Many of these places are associated with events that shaped the destiny of India and transformed the country from a medieval to a modern one. The oldest among the places, Gouda or Gour , is also the least known outside Bengal
This is hardly supervising because Gouda has ceased to exist now for four centuries. A few relics are strewn like bones over the area where once stood a proud city, Gouda-the name also denotes a principality comprising western and North –western Bengal was referred to in Panini’s Sutras and Kautilya’s Arthashatra. But it reached the pinnacle of glory under the Pala and the Sena kings.
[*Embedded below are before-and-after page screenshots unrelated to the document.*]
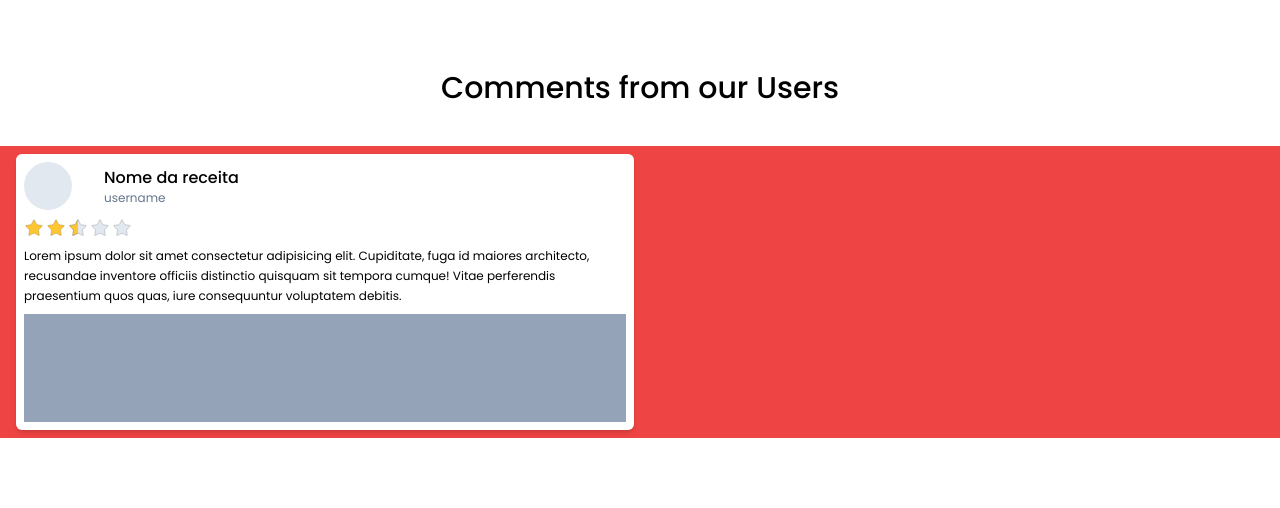
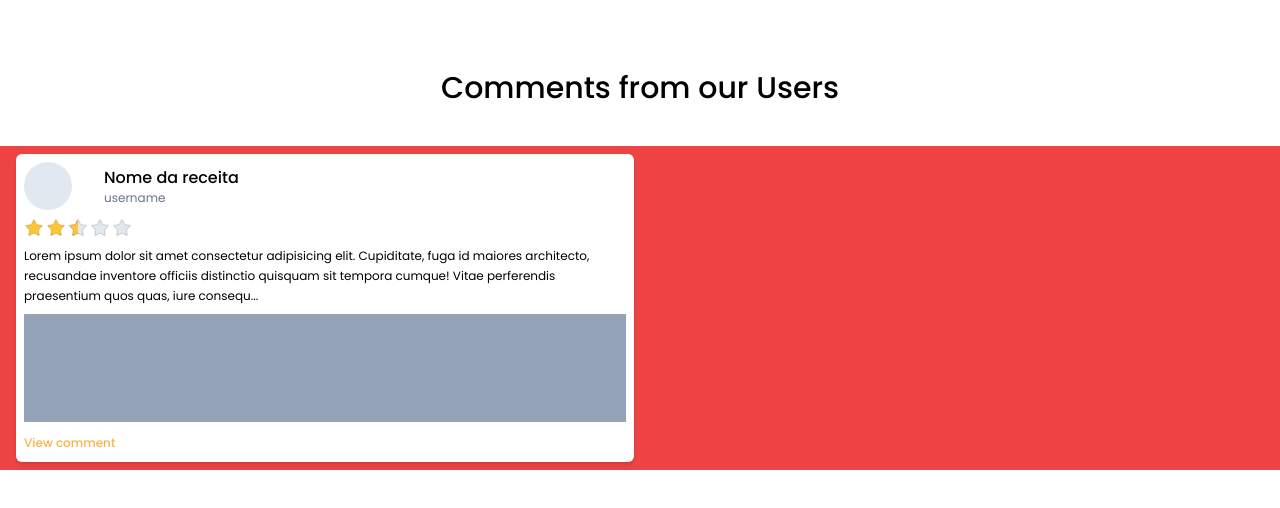
Before and after one commit to MathHenr/Flavors-Archive, a React app: page / in a window 1280 px wide. Shown: the part 1859-2367 px from the top of the page. Before the commit the page ends 2297 px from the top, so only its background shows below. Built offline with nearby package versions, Linux system fonts and the light colour scheme; the HTML template or start-up script is replaced by a standard one.

Commit message:
Adicionando opcao de visualizar comentario.

```diff
--- a/src/app.tsx
+++ b/src/app.tsx
@@ -134,7 +134,7 @@ export function App() {
 
       {/* Comments section */}
       <section
-        className="max-w-screen-2xl mx-auto mt-20 flex flex-col items-center gap-10 font-poppins"
+        className="max-w-screen-2xl mx-auto mt-20 flex flex-col items-center gap-10 font-poppins mb-20"
       >
         <h1
           className="text-3xl font-medium"
--- a/src/components/comment.tsx
+++ b/src/components/comment.tsx
@@ -1,4 +1,6 @@
 import { Rate } from "./rate";
+
+const text = "Lorem ipsum dolor sit amet consectetur adipisicing elit. Cupiditate, fuga id maiores architecto, recusandae inventore officiis distinctio quisquam sit tempora cumque! Vitae perferendis praesentium quos quas, iure consequuntur voluptatem debitis."
 
 export function Comment () {
     return (
@@ -24,21 +26,32 @@ export function Comment () {
                 </p>
               </span>
             </div>
+
             <span>
               <Rate rating={2.5} />
             </span>
+
             <div
               className="flex flex-col items-center gap-2"
             >
               <p
                 className="text-xs leading-5"
               >
-                Lorem ipsum dolor sit amet consectetur adipisicing elit. Cupiditate, fuga id maiores architecto, recusandae inventore officiis distinctio quisquam sit tempora cumque! Vitae perferendis praesentium quos quas, iure consequuntur voluptatem debitis.
+                {text.length >= 220 ? text.substring(0, 220)+"..." : text}
               </p>
               <div
                 className="w-full h-[108px] bg-slate-400"
               />
             </div>
+
+            <span>
+                <a
+                    className="text-xs text-mustard/80 hover:text-mustard hover:underline font-medium"
+                    href="#"
+                >
+                    View comment
+                </a>
+            </span>
           </div>
     )
 }
```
To Gouda belongs the dual distinction of the being the capital of the last Hindu Monarch as well as the last independent sultan of Bengal.
The Pala dynasty, which produced the last great kingdom and established is relations with distant potentates. More important, they fostered religion and the culture and encouraged the spread of both abroad. It was under the Palas that the universities of Uddandapura and Vikramsila were setup. Great artists and scholars like Dhimana, Vitapala, Chakrapani and Sandhyakara graced the courts of the Palas. Devout Buddhists themselves, the Palas allowed full freedom of worship to their subjects.